  • astrocytes;
  • encephalitis lethargica;
  • multisytem degeneration;
  • oculogyric crisis;
  • postencephalitic parkinsonism;
  • tauopathy (3R/4R tau);
  • tuft-shaped neurofibrillary tangles

Summary

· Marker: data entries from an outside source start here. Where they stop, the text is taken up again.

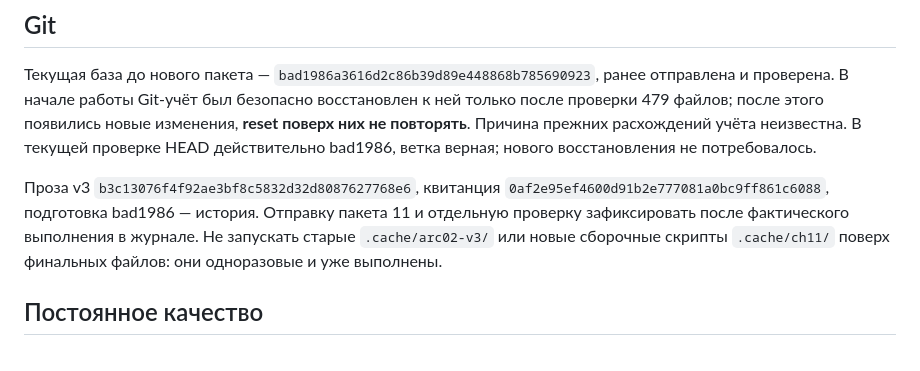
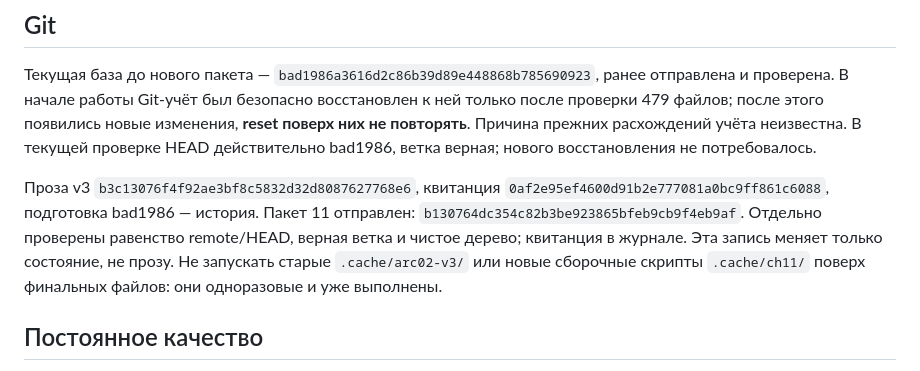
Before and after one commit to Riyozaki/workspace, a Markdown page: NOW.md, the part around the change. Drawn GitHub-style.

Commit message:
Record verified chapter 11 delivery
Co-authored-by: arena-agent <297053741+arena-agent@users.noreply.github.com>

```diff
--- a/NOW.md
+++ b/NOW.md
@@ -44,7 +44,7 @@
 
 Текущая база до нового пакета — `bad1986a3616d2c86b39d89e448868b785690923`, ранее отправлена и проверена. В начале работы Git-учёт был безопасно восстановлен к ней только после проверки 479 файлов; после этого появились новые изменения, **reset поверх них не повторять**. Причина прежних расхождений учёта неизвестна. В текущей проверке HEAD действительно bad1986, ветка верная; нового восстановления не потребовалось.
 
-Проза v3 `b3c13076f4f92ae3bf8c5832d32d8087627768e6`, квитанция `0af2e95ef4600d91b2e777081a0bc9ff861c6088`, подготовка bad1986 — история. Отправку пакета 11 и отдельную проверку зафиксировать после фактического выполнения в журнале. Не запускать старые `.cache/arc02-v3/` или новые сборочные скрипты `.cache/ch11/` поверх финальных файлов: они одноразовые и уже выполнены.
+Проза v3 `b3c13076f4f92ae3bf8c5832d32d8087627768e6`, квитанция `0af2e95ef4600d91b2e777081a0bc9ff861c6088`, подготовка bad1986 — история. Пакет 11 отправлен: `b130764dc354c82b3be923865bfeb9cb9f4eb9af`. Отдельно проверены равенство remote/HEAD, верная ветка и чистое дерево; квитанция в журнале. Эта запись меняет только состояние, не прозу. Не запускать старые `.cache/arc02-v3/` или новые сборочные скрипты `.cache/ch11/` поверх финальных файлов: они одноразовые и уже выполнены.
 
 ## Постоянное качество
 
```
Also changed, not shown: 1 other file.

Postencephalitic parkinsonism is a progressive neurodegenerative disease with clinical features referable mainly to the extrapyramidal and oculomotor systems. It represents the most common (and only permanent) sequel of encephalitis lethargica and clinically may resemble idiopathic Parkinson's disease. Morphologically it is characterized by severe neuronal depletion and gliosis in many brainstem nuclei, in particular the substantia nigra, associated with widespread globose neurofibrillary tangles and tau-positive glial inclusions that are usually immunoreactive for both three- and four-repeat tau isoforms. Postencephalitic parkinsonism shares histopathological features with other tauopathies as a multisystem degeneration with tau-positive neurofibrillary tangles that have biochemical and ultrastructure features similar to Alzheimer's disease while α-synuclein and TDP-43 pathologies are absent. Postencephalitic parkinsonism differs both clinically and morphologically from both idiopathic Parkinson's disease and other tau-related movement disorders. There is no known genetic factor associated with postencephalitic parkinsonism and its etiopathogenesis is still unknown; despite its suggested relationship with EL, recent research has failed to identify a causative agent.